In a rather bothersome decision, The Devil All the Time repeatedly feels compelled to remind the audience of earlier sequences in the story that mirror later moments. Yet, most of the time, these flickers of earlier scenes in the film are thoroughly unnecessary and quickly begin to grate on the audience.

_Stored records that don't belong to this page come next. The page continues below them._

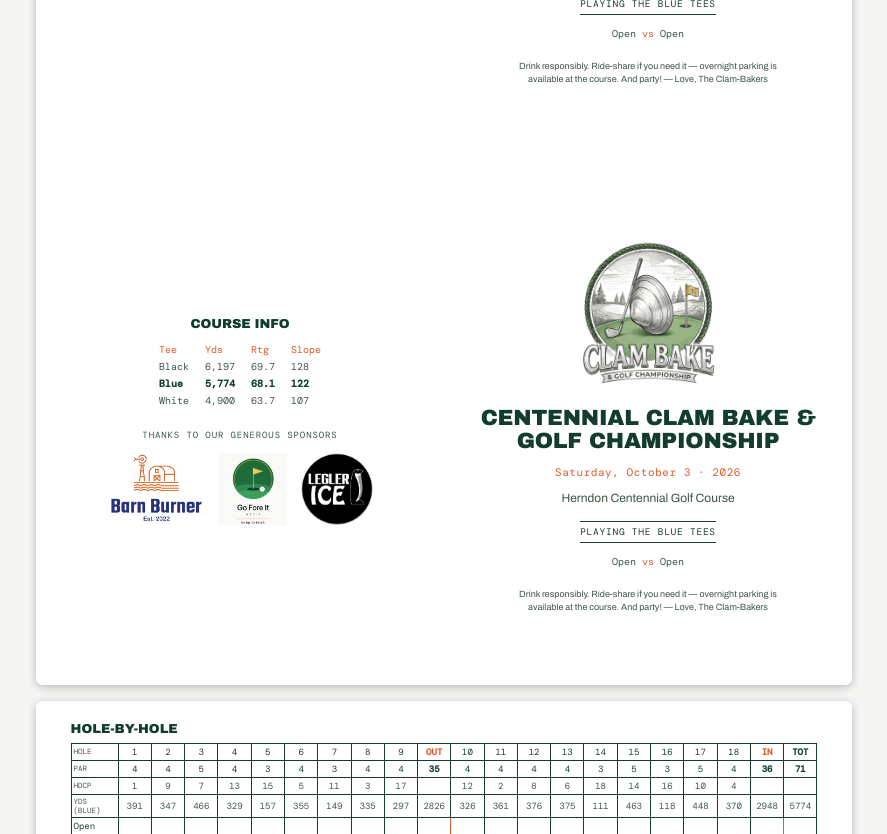
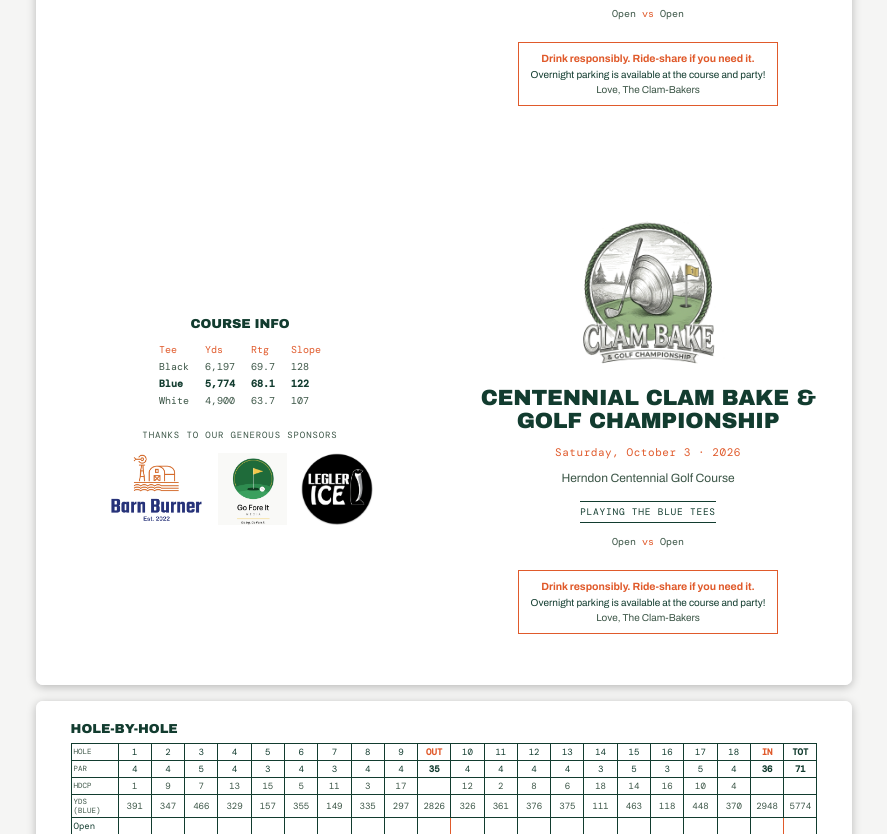
Before and after one commit to hohogogo6/robgolf, a plain HTML site: page scorecard.html in a window 1280 px wide. Shown: the part 419-1253 px from the top of the page, without its empty margins (196-1083 px from the left). Drawn offline with nearby package versions, Linux system fonts and the light colour scheme; no server answers.

Commit message:
Add files via upload

```diff
--- a/scorecard.html
+++ b/scorecard.html
@@ -44,7 +44,7 @@
         <div style="font-size:12px; color:#3B5546">Herndon Centennial Golf Course</div>
         <div style="margin-top:4px; font-family:'DM Mono',monospace; font-size:9.5px; letter-spacing:0.08em; text-transform:uppercase; border-top:1px solid #123C2F; border-bottom:1px solid #123C2F; padding:4px 0">Playing the Blue Tees</div>
         <div style="font-family:'DM Mono',monospace; font-size:10px; color:#3B5546">{{ sheet.left.teamA }} <span style="color:#E05A2B">vs</span> {{ sheet.left.teamB }}</div>
-        <div style="margin-top:8px; font-size:9px; line-height:1.45; color:#3B5546; max-width:3in">Drink responsibly. Ride-share if you need it — overnight parking is available at the course. And party! — Love, The Clam-Bakers</div>
+        <div style="margin-top:10px; padding:8px 12px; border:1.5px solid #E05A2B; font-size:10px; line-height:1.5; color:#123C2F; max-width:3in"><div style="font-weight:700; color:#E05A2B; font-size:10.5px">Drink responsibly. Ride-share if you need it.</div><div>Overnight parking is available at the course and party!</div><div style="color:#3B5546">Love, The Clam-Bakers</div></div>
       </div>
     </div>
     <div style="height:5.5in; box-sizing:border-box; display:flex">
@@ -72,7 +72,7 @@
         <div style="font-size:12px; color:#3B5546">Herndon Centennial Golf Course</div>
         <div style="margin-top:4px; font-family:'DM Mono',monospace; font-size:9.5px; letter-spacing:0.08em; text-transform:uppercase; border-top:1px solid #123C2F; border-bottom:1px solid #123C2F; padding:4px 0">Playing the Blue Tees</div>
         <div style="font-family:'DM Mono',monospace; font-size:10px; color:#3B5546">{{ sheet.right.teamA }} <span style="color:#E05A2B">vs</span> {{ sheet.right.teamB }}</div>
-        <div style="margin-top:8px; font-size:9px; line-height:1.45; color:#3B5546; max-width:3in">Drink responsibly. Ride-share if you need it — overnight parking is available at the course. And party! — Love, The Clam-Bakers</div>
+        <div style="margin-top:10px; padding:8px 12px; border:1.5px solid #E05A2B; font-size:10px; line-height:1.5; color:#123C2F; max-width:3in"><div style="font-weight:700; color:#E05A2B; font-size:10.5px">Drink responsibly. Ride-share if you need it.</div><div>Overnight parking is available at the course and party!</div><div style="color:#3B5546">Love, The Clam-Bakers</div></div>
       </div>
     </div>
   </section>
```
Also changed, not shown: index.html (+2 -2 lines).
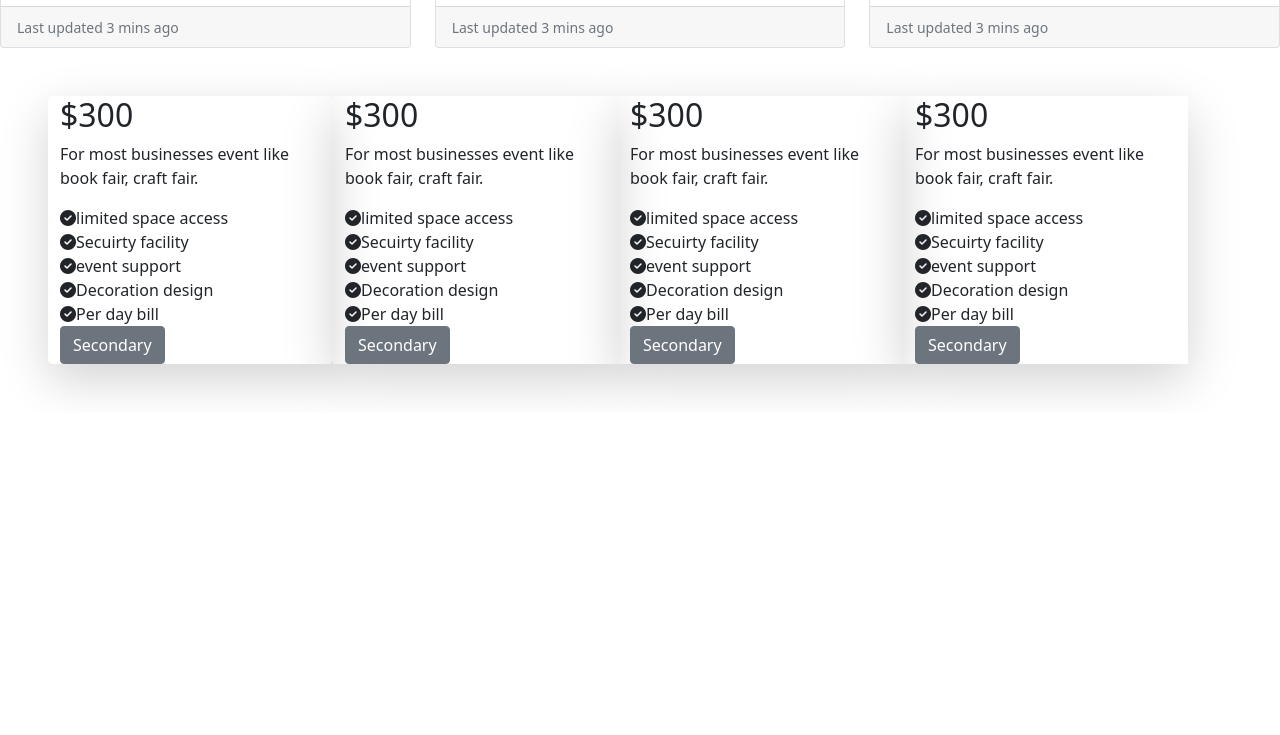
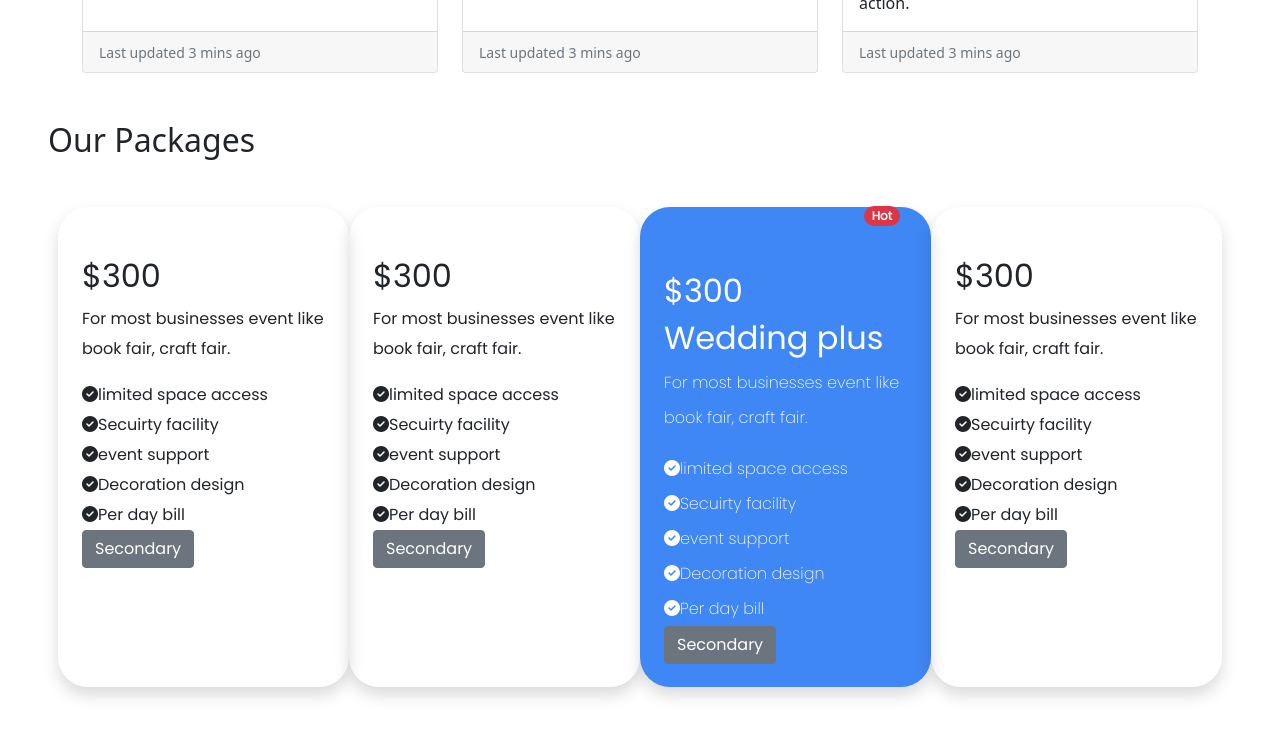
Before and after one commit to nabanichowdhury/conventional-center-bootstrap, a plain HTML site: page index.html in a window 1280 px wide. Shown: the part 1013-1748 px from the top of the page. Before the commit the page ends 1425 px from the top, so only its background shows below. Drawn offline with nearby package versions, Linux system fonts and the light colour scheme.

Commit message:
thirdcommit

```diff
--- a/index.html
+++ b/index.html
@@ -11,6 +11,13 @@
         integrity="sha384-1BmE4kWBq78iYhFldvKuhfTAU6auU8tT94WrHftjDbrCEXSU1oBoqyl2QvZ6jIW3" crossorigin="anonymous">
     <!-- fontawsome -->
     <script src="https://kit.fontawesome.com/584156e5a1.js" crossorigin="anonymous"></script>
+    <!-- externalcss  -->
+    <link rel="stylesheet" href="style.css">
+    <!-- google font  -->
+    <link rel="preconnect" href="https://fonts.googleapis.com">
+    <link rel="preconnect" href="https://fonts.gstatic.com" crossorigin>
+    <link href="https://fonts.googleapis.com/css2?family=Poppins:ital,wght@0,100;0,200;0,400;1,100&display=swap"
+        rel="stylesheet">
 
 </head>
 
@@ -93,7 +100,7 @@
         </header>
         <main>
             <!-- 1stpara -->
-            <section>
+            <section class="container mx-auto my-5">
 
                 <div class="row row-cols-1 row-cols-md-3 g-4">
                     <div class="col">
@@ -138,11 +145,13 @@
                     </div>
                 </div>
             </section>
+            <!-- 3rdpara -->
 
             <section>
-                <div class="container m-5">
-                    <div class="row row-cols-1 row-cols-sm-2 row-cols-md-4 ">
-                        <div class="col shadow-lg rounded-3  ">
+                <h2 class="mx-5">Our Packages</h2>
+                <div class="container my-5">
+                    <div class="row row-cols-1 row-cols-sm-2 row-cols-md-4 gx-5">
+                        <div class="col shadow column ">
                             <h2>$300</h2>
                             <p>For most businesses event
                                 like book fair, craft fair.</p>
@@ -153,7 +162,7 @@
                             <span><i class="fas fa-check-circle"></i>Per day bill</span><br>
                             <button type="button" class="btn btn-secondary">Secondary</button>
                         </div>
-                        <div class="col shadow-lg">
+                        <div class="col  shadow column ">
                             <h2>$300</h2>
                             <p>For most businesses event
                                 like book fair, craft fair.</p>
@@ -164,8 +173,13 @@
                             <span><i class="fas fa-check-circle"></i>Per day bill</span><br>
                             <button type="button" class="btn btn-secondary">Secondary</button>
                         </div>
-                        <div class="col shadow-lg">
-                            <h2>$300</h2>
+                        <div class="col column3 shadow    text-white">
+                            <div class="hot">
+                                <span class="badge bg-danger  rounded-pill">Hot</span>
+                            </div>
+                            <h2 class="columnheding">$300</h2>
+                            <h2 class="columnheding">Wedding plus</h2>
+                            <div class="columnitems">
                                 <p>For most businesses event
                                     like book fair, craft fair.</p>
                                 <span><i class="fas fa-check-circle"></i>limited space access</span><br>
@@ -173,9 +187,10 @@
                                 <span><i class="fas fa-check-circle"></i>event support</span><br>
                                 <span><i class="fas fa-check-circle"></i>Decoration design</span><br>
                                 <span><i class="fas fa-check-circle"></i>Per day bill</span><br>
+                            </div>
                             <button type="button" class="btn btn-secondary">Secondary</button>
                         </div>
-                        <div class="col shadow-lg">
+                        <div class="col  shadow column ">
                             <h2>$300</h2>
                             <p>For most businesses event
                                 like book fair, craft fair.</p>
--- /dev/null
+++ b/style.css
@@ -0,0 +1,35 @@
+.firstpra{
+    margin-top: 20%;
+}
+.hot{
+    position: relative;
+    left: 200px;
+    top: -40px;
+}
+.column{
+    border-radius: 30px;
+    padding-bottom: 10px;
+    padding-top: 50px;
+    height: 480px;
+    font-family: 'Poppins', sans-serif;
+    line-height: 30px;
+
+
+}
+.column3{
+    border-radius: 30px;
+    padding-bottom: 20px;
+    padding-top: 30px;
+    height: 480px;
+    font-family: 'Poppins', sans-serif;
+    line-height: 35px;
+    background-color: #3F87F5
+    ;
+}
+.columnheading{
+    font-size: 40px;
+    font-weight: 400;
+}
+.columnitems{
+    font-weight: 200;
+}
```
Lines whose indentation alone changed are shown as unchanged.
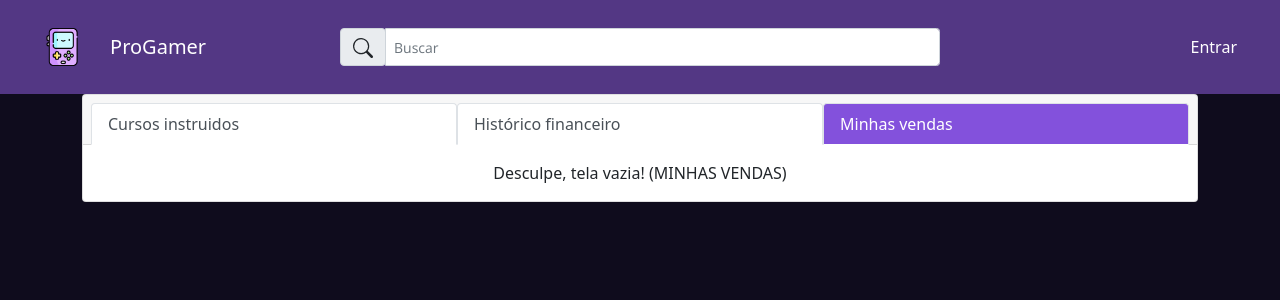
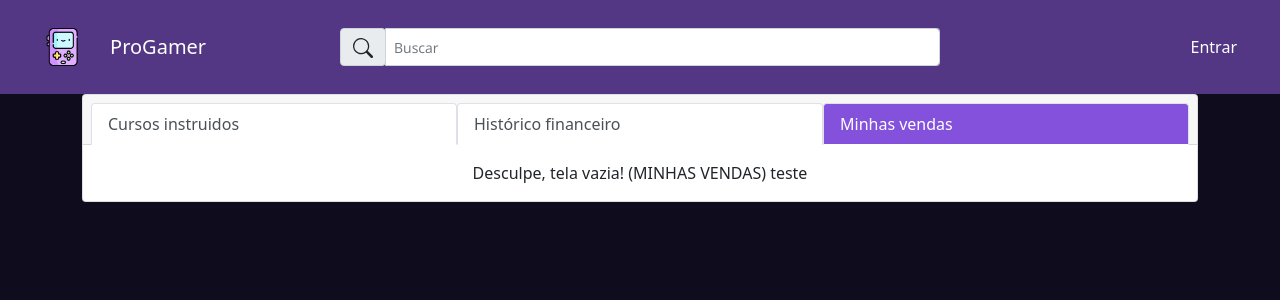
Before and after one commit to Jvprotano/Progamer-Front, a Vue app: page /mySales in a window 1280 px wide. Shown: the top 300 px of the page. Built offline with nearby package versions, Linux system fonts and the light colour scheme; what vue-carousel-3d, vueperslides would draw is missing.

Commit message:
Commit teste

```diff
--- a/src/pages/MySales.vue
+++ b/src/pages/MySales.vue
@@ -7,7 +7,7 @@
           <PerfilMenu />
           <b-card-body class="text-center"
             ><b-card-text
-              >Desculpe, tela vazia! (MINHAS VENDAS)</b-card-text
+              >Desculpe, tela vazia! (MINHAS VENDAS) teste</b-card-text
             ></b-card-body
           >
         </b-card>
```
Also changed, not shown: 1 other file (tests, documents, lock files or other folders).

Aside from this annoyance, the editing and cinematography by Lol Crawley are serviceable, continually being enhanced by the terrific set design and set dressing, which makes every inch of the rundown town of Knockemstiff appear worn and ripe with religious imagery.
Alongside the original score by Danny Bensi and Saunder Jurriaans, which remains nuanced and unpretentious whilst still adding to the cruelty and suspense on-screen at many points, The Devil All the Time employs an extensive selection of traditional gospel tunes and ’50s-era songs, such as Washed in the Blood, The Three Bells and Honeycomb, all beneficially playing into the setting and underlying religious themes of the story with some of the more upbeat songs even prompting certain scenes to develop a moderately satirical tone.
Returning to the visuals, momentarily, crucifixion is a recurring image throughout the runtime, relating to the film’s central underlying theme of the conflict between belief and the horrors of the real world. For example, in the first act, Willard Russell discovers a bloodied, fly-infested serviceman crucified during his deployment on the Solomon Islands during World War II. This image changes the once godly soldier to a religiously apathetic, but more importantly, makes it apparent how closely savagery and sacrifice are exemplified through the image of Jesus Christ tortured on the cross. Later in the film, there is also a painting of Jesus Christ on the cross hanging on the wall in Arvin’s room, reminding the audience of this subtext.
In summary, whilst The Devil All the Time‘s ruthlessly pessimistic narrative can occasionally be harrowing to the point of punishment, much of the dour storytelling is offset by the strong work from the outstanding cast, whose performances are often so compelling they even redeem the rather conventional style of filmmaking the film adopts, which is unlikely to leave any audience member in awe. Still, The Devil All the Time is an effective, religion-centred thriller. Rating: 7/10.